[Data records]
Start of Block

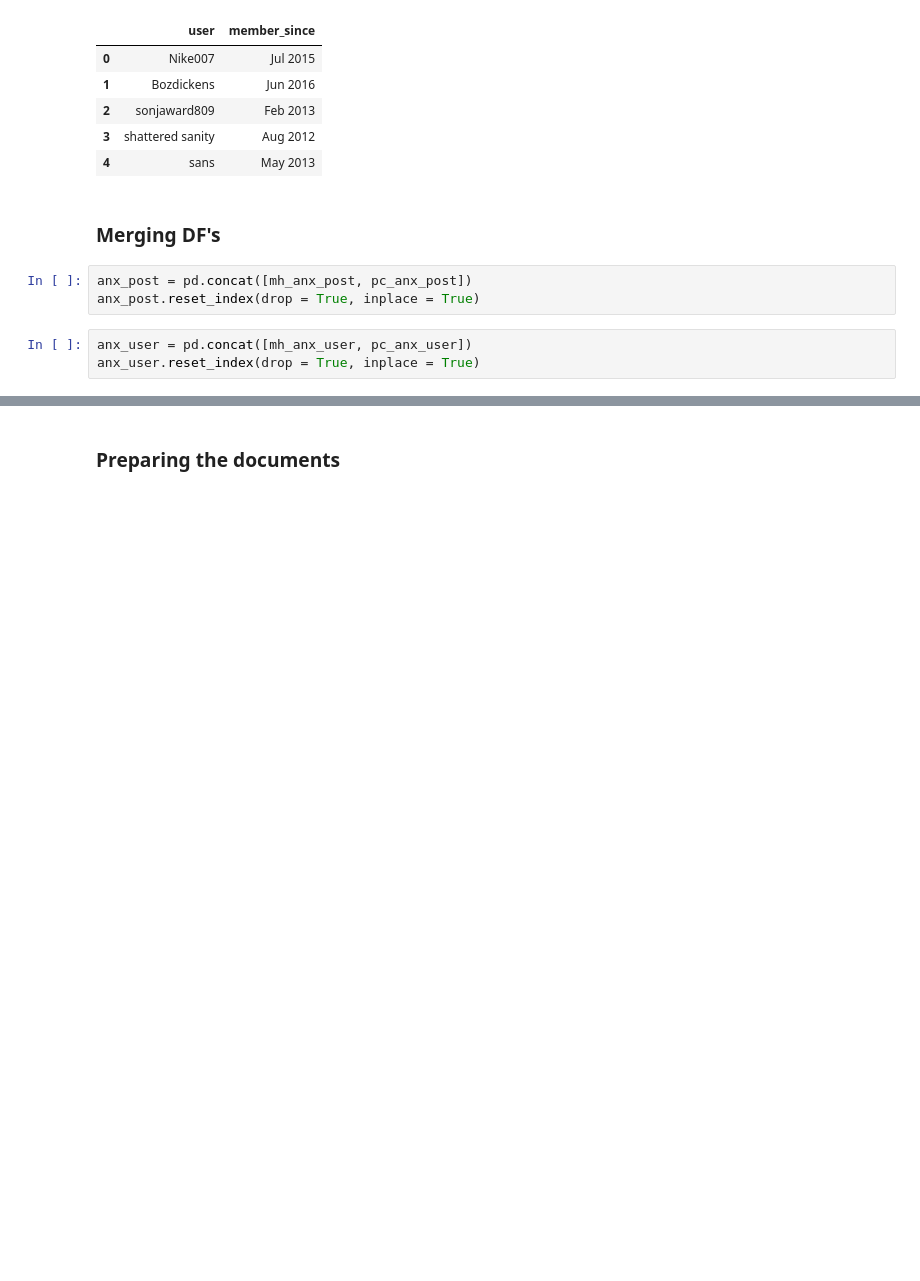
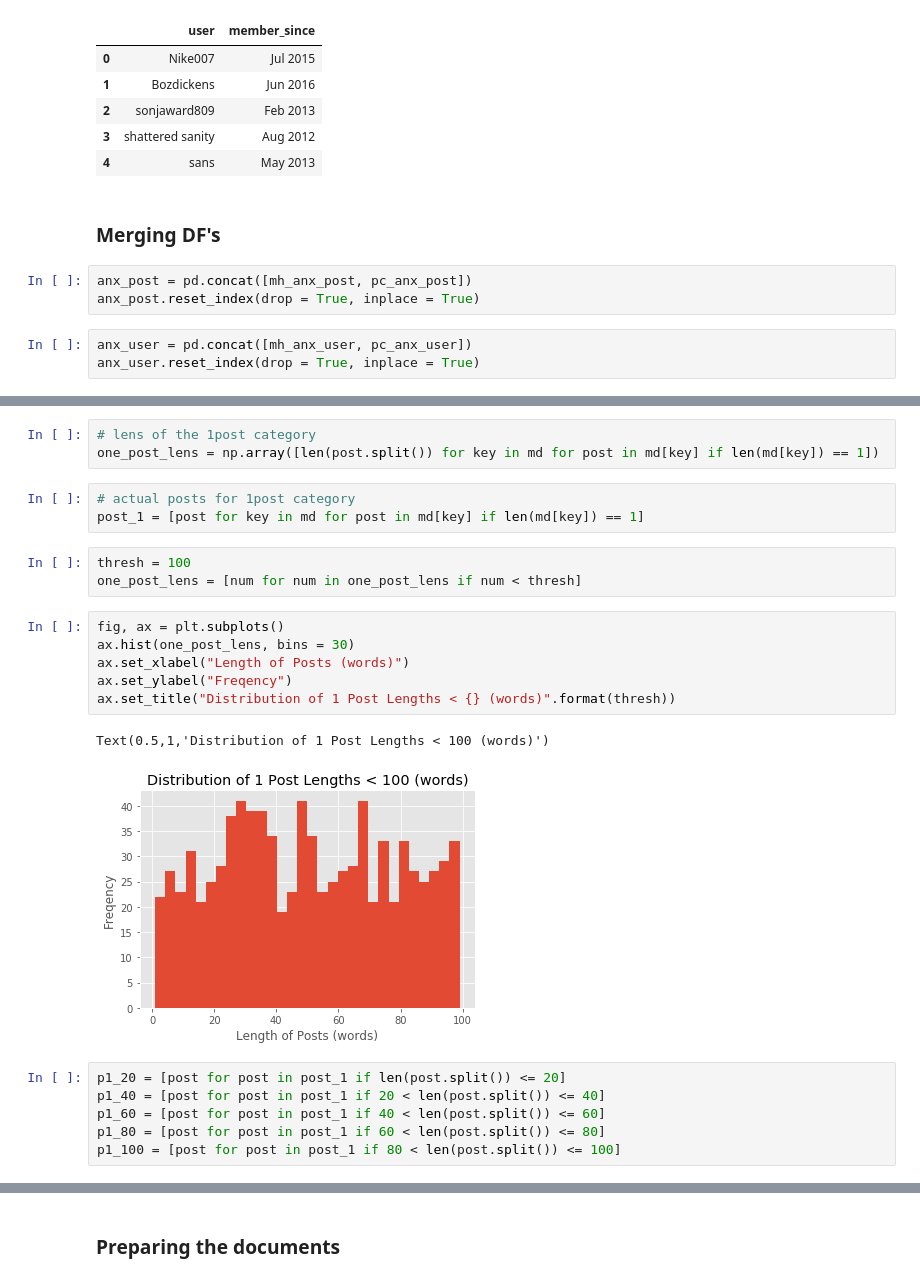
Before and after one commit to millertracy/g-project, a Jupyter notebook: Exploration.ipynb, the cells around one changed output, grey strips where cells are left out. Saved outputs shown, nothing was run; the diff lists cells and outputs as text; blank space fills up the shorter version.

```diff
--- a/Exploration.ipynb
+++ b/Exploration.ipynb
@@ -188,0 +323,24 @@ anx_user.reset_index(drop = True, inplace = True)
+# %%
+# lens of the 1post category
+one_post_lens = np.array([len(post.split()) for key in md for post in md[key] if len(md[key]) == 1])
+# %%
+# actual posts for 1post category
+post_1 = [post for key in md for post in md[key] if len(md[key]) == 1]
+# %%
+thresh = 100
+one_post_lens = [num for num in one_post_lens if num < thresh]
+# %%
+fig, ax = plt.subplots()
+ax.hist(one_post_lens, bins = 30)
+ax.set_xlabel("Length of Posts (words)")
+ax.set_ylabel("Freqency")
+ax.set_title("Distribution of 1 Post Lengths < {} (words)".format(thresh))
+# %% [output]
+Text(0.5,1,'Distribution of 1 Post Lengths < 100 (words)')
+[figure, added]
+# %%
+p1_20 = [post for post in post_1 if len(post.split()) <= 20]
+p1_40 = [post for post in post_1 if 20 < len(post.split()) <= 40]
+p1_60 = [post for post in post_1 if 40 < len(post.split()) <= 60]
+p1_80 = [post for post in post_1 if 60 < len(post.split()) <= 80]
+p1_100 = [post for post in post_1 if 80 < len(post.split()) <= 100]
```
Also changed, not shown: parts of 246 cells of this notebook.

End of Block

• [EXERCISE DESCRIPTION]
Copy task for the entries above: every line with the string "category".

• [RESPONSE TO THE TASK]
+# lens of the 1post category
+# actual posts for 1post category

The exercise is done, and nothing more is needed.